The electricity sector regulation that has been leaked seems equally wrong-footed, aiming to seize revenues from any company that generates positive cash flow. After a decade of planning as if demand were to grow by 2 percent per annum, giving subsidies everywhere. Now that the tariff deficit and the cost of the system have ballooned, the solution is to tax everyone with the risk of bankrupting the whole energy sector, which would be loss-making in generation and distribution in Spain.For reference, I wrote an article a few months ago about the numerous mistakes made by Spain in its energy policy called “The problem of fixing the price of electricity in government offices and not in the market.”
In a nutshell, we have a problem when most technologies are subsidized and over-capacity is not sorted through market dynamics. Subsidized coal, capacity payments, “restriction” markets, unsustainable premiums to renewables, etc. Overcapacity in the entire system… But who cares when the taxpayer pays for generous subsidies and planning mistakes?
We risk losing investors in Spanish debt and the Ibex 35
If we rescue the inefficient and those who eternally generate losses, we will continue pushing out investments and capital, hurting small and medium enterprises, which generate 70 percent of value added in our country, making it impossible for businesses to grow due to restrictive legislation, high energy costs and an onerous tax burden.The policy of “pretend and extend” of the government aims to help different lobbies, but the problem is that cronyism just makes zombie companies, not strong ones. As the government slowly runs out of other people’s money, even lobbies end up suffering the tax collection greed. Everybody loses.

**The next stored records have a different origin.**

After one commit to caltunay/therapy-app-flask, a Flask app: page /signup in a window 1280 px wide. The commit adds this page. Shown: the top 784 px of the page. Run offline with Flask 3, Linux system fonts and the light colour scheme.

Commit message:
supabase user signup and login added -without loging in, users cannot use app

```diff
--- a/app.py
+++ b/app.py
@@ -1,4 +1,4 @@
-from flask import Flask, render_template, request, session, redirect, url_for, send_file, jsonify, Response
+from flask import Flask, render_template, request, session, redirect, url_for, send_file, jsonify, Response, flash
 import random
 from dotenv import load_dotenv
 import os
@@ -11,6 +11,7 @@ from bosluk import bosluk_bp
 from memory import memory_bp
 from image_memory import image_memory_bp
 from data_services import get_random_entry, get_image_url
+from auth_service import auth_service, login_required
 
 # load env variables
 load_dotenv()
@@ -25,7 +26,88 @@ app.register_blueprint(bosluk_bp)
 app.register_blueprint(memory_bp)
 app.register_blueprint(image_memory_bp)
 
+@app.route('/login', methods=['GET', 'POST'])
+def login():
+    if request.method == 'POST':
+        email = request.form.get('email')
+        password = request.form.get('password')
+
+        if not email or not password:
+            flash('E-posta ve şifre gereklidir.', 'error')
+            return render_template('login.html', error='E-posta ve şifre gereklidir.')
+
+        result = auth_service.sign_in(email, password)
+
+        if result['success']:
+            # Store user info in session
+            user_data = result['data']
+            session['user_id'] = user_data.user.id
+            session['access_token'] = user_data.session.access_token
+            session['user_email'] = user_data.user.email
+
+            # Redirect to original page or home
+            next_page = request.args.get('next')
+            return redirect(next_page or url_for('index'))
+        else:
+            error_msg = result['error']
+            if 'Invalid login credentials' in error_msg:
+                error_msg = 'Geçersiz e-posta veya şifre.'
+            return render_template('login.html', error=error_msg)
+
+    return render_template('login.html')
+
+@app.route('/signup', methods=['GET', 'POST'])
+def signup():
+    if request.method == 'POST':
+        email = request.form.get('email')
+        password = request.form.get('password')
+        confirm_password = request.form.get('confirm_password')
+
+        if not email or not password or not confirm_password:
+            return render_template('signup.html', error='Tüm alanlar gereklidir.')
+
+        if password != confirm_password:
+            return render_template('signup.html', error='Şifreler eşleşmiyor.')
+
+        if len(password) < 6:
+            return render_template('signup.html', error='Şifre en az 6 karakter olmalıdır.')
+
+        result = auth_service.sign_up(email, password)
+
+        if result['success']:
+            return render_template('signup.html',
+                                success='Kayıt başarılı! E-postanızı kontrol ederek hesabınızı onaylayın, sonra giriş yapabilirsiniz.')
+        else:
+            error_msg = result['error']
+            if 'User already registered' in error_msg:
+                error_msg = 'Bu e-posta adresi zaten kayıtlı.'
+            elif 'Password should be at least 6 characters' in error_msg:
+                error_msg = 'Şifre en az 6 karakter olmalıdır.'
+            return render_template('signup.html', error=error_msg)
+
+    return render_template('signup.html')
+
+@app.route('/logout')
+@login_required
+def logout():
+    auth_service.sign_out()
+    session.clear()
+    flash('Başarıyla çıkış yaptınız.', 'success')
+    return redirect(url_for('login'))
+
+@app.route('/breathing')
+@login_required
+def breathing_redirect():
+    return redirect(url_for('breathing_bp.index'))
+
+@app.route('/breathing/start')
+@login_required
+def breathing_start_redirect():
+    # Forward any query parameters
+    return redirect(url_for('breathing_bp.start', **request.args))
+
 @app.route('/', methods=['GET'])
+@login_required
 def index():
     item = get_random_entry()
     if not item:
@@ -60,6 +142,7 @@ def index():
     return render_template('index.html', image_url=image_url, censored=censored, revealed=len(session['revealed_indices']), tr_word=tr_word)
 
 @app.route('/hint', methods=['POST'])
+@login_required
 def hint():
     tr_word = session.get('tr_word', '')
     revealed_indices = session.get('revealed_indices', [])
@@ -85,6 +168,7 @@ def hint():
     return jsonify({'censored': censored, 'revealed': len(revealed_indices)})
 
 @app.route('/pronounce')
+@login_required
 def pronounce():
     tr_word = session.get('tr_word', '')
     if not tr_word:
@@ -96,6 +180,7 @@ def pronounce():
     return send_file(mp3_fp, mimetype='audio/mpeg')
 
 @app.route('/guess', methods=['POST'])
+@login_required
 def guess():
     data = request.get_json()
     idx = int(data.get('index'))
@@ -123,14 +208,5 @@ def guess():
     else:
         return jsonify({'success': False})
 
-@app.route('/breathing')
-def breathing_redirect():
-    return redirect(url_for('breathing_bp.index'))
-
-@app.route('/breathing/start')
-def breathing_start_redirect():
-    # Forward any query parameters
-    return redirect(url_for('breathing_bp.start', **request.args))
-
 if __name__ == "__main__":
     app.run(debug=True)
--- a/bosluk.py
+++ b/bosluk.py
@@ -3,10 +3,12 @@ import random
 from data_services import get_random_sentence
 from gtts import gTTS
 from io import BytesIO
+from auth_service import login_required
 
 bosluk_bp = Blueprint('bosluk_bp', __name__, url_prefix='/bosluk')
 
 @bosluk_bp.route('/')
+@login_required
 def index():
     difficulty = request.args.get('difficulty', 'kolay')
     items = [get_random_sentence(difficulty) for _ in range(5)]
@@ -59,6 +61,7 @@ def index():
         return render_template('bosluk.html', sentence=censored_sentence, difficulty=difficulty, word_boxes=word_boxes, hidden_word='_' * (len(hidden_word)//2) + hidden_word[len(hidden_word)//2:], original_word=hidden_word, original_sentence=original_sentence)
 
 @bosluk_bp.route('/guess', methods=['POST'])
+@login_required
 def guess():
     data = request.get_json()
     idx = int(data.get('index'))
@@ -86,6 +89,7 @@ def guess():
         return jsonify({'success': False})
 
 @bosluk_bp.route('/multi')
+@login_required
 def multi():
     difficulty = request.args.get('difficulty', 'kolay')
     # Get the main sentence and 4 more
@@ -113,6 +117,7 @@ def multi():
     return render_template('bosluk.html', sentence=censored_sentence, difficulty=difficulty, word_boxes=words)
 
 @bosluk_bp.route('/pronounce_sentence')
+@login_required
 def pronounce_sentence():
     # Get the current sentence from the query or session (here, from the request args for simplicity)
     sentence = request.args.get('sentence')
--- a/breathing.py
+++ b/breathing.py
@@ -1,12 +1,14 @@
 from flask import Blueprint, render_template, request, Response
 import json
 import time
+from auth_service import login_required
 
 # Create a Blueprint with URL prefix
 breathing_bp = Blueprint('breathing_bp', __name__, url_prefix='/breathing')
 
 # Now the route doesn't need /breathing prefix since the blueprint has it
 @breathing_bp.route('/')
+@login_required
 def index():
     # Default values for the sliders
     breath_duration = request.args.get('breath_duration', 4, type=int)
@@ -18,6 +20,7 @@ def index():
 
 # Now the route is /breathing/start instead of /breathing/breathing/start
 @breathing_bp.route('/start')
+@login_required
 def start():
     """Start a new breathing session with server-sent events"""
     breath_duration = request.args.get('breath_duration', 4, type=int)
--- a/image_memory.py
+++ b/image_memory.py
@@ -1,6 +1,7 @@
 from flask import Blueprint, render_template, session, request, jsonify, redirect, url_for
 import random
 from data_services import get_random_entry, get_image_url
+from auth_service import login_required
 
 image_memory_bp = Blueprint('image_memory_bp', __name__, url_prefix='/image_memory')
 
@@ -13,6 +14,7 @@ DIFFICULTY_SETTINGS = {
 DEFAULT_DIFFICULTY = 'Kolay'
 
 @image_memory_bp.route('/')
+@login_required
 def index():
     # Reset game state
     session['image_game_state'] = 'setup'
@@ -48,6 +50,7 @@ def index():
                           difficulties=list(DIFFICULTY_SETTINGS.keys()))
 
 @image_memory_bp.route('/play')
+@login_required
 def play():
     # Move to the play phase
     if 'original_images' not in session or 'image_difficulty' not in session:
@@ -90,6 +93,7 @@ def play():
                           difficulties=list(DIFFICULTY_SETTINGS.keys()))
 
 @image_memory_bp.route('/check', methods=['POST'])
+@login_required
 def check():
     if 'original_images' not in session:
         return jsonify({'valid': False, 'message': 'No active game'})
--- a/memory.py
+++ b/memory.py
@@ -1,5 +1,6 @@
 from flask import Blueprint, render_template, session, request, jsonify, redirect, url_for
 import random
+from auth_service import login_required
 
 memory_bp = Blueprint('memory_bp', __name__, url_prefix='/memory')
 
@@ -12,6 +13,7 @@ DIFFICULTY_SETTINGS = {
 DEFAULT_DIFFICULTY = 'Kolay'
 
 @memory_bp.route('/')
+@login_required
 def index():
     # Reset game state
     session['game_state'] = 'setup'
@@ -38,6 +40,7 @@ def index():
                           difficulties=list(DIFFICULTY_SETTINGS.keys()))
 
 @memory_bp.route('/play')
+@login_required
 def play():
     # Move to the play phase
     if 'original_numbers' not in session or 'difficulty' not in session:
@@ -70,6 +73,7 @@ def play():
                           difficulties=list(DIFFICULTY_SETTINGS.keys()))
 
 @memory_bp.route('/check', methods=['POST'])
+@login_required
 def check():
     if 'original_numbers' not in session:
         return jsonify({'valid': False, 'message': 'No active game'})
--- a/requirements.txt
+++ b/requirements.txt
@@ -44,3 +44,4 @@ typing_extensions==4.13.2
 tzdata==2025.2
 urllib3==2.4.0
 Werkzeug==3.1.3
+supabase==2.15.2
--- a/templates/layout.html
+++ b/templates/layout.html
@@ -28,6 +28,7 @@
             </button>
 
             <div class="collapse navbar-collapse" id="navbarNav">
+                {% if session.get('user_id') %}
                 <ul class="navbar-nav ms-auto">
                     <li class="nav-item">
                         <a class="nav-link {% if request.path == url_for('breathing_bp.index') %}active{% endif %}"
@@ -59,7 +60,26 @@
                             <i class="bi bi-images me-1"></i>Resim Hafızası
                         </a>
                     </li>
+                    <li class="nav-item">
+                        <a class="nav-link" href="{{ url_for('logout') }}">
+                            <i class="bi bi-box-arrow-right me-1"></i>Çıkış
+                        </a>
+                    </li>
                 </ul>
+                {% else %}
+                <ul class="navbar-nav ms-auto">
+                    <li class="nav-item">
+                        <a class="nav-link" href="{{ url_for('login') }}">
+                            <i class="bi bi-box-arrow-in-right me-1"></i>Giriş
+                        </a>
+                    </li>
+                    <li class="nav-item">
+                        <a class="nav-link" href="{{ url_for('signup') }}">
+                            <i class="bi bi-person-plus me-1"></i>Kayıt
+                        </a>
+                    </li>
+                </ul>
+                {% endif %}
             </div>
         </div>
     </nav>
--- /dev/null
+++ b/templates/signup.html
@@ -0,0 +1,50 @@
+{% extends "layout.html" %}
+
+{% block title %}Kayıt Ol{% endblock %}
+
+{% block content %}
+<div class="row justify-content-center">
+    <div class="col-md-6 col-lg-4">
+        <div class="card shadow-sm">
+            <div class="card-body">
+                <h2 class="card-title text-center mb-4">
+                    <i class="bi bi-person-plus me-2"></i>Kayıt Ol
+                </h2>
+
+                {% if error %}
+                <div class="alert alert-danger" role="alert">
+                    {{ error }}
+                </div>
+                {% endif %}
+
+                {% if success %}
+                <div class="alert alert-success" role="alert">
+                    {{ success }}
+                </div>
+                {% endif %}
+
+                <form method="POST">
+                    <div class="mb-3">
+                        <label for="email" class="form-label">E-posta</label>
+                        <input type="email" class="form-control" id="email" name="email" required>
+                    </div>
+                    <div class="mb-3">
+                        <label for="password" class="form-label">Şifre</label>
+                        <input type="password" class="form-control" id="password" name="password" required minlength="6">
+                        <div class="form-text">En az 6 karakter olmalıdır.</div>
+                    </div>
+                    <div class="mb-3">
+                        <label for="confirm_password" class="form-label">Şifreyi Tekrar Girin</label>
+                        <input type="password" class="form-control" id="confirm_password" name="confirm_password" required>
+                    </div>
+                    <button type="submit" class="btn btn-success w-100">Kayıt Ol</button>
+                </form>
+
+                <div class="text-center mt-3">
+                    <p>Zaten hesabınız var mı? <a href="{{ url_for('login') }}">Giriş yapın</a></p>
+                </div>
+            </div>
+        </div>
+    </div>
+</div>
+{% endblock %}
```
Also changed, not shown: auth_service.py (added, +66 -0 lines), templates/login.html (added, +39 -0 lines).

The state cannot limit and supplant the private sector. Just looking at the average returns made by government investments in the past eight years is painful. Negative, on average, compared with the cost of capital.
The bank bailouts and unproductive subsidies are two very similar problems arising from the habit of governments of intervening in business decisions and then “try to solve” their mistakes through confiscatory measures. And it’s very easy to do when there is too much money available, but when the government runs out of other people’s money, funding inefficiency and subsidies means more debt.
And then we have a problem with 320 percent of GDP in private and public debt, 20 percent of the total private debt of Spain in the balance sheet of 15 companies of the Ibex, and refinancing needs in 2014 that account for 35 percent of the total “supply” of bonds in Europe.
We must stop intervening wildly. The solution for Spain cannot be trying and failing to recover the tax revenues from the real estate bubble, as I mentioned in this Wall Street Journal article.
I read that the Spanish government is very worried about the possibility that the companies in the Ibex 35 could be taken over. However, through a myriad of taxes, regulatory changes and legal uncertainty, Spain seems to be making its companies unattractive and weaker, massively indebted, uneconomic and subject to the whims of the state both from the investment side (“you have to build at any cost”) and from the side of profits, which are seized from time to time.
It is sad to say, but more and more funds are not allowed to invest in Spain. I hear it constantly. “Spain is uninvestable.” If I were a member of the government, I would worry less about trying to “protect” through intervention and I would worry more about attracting capital.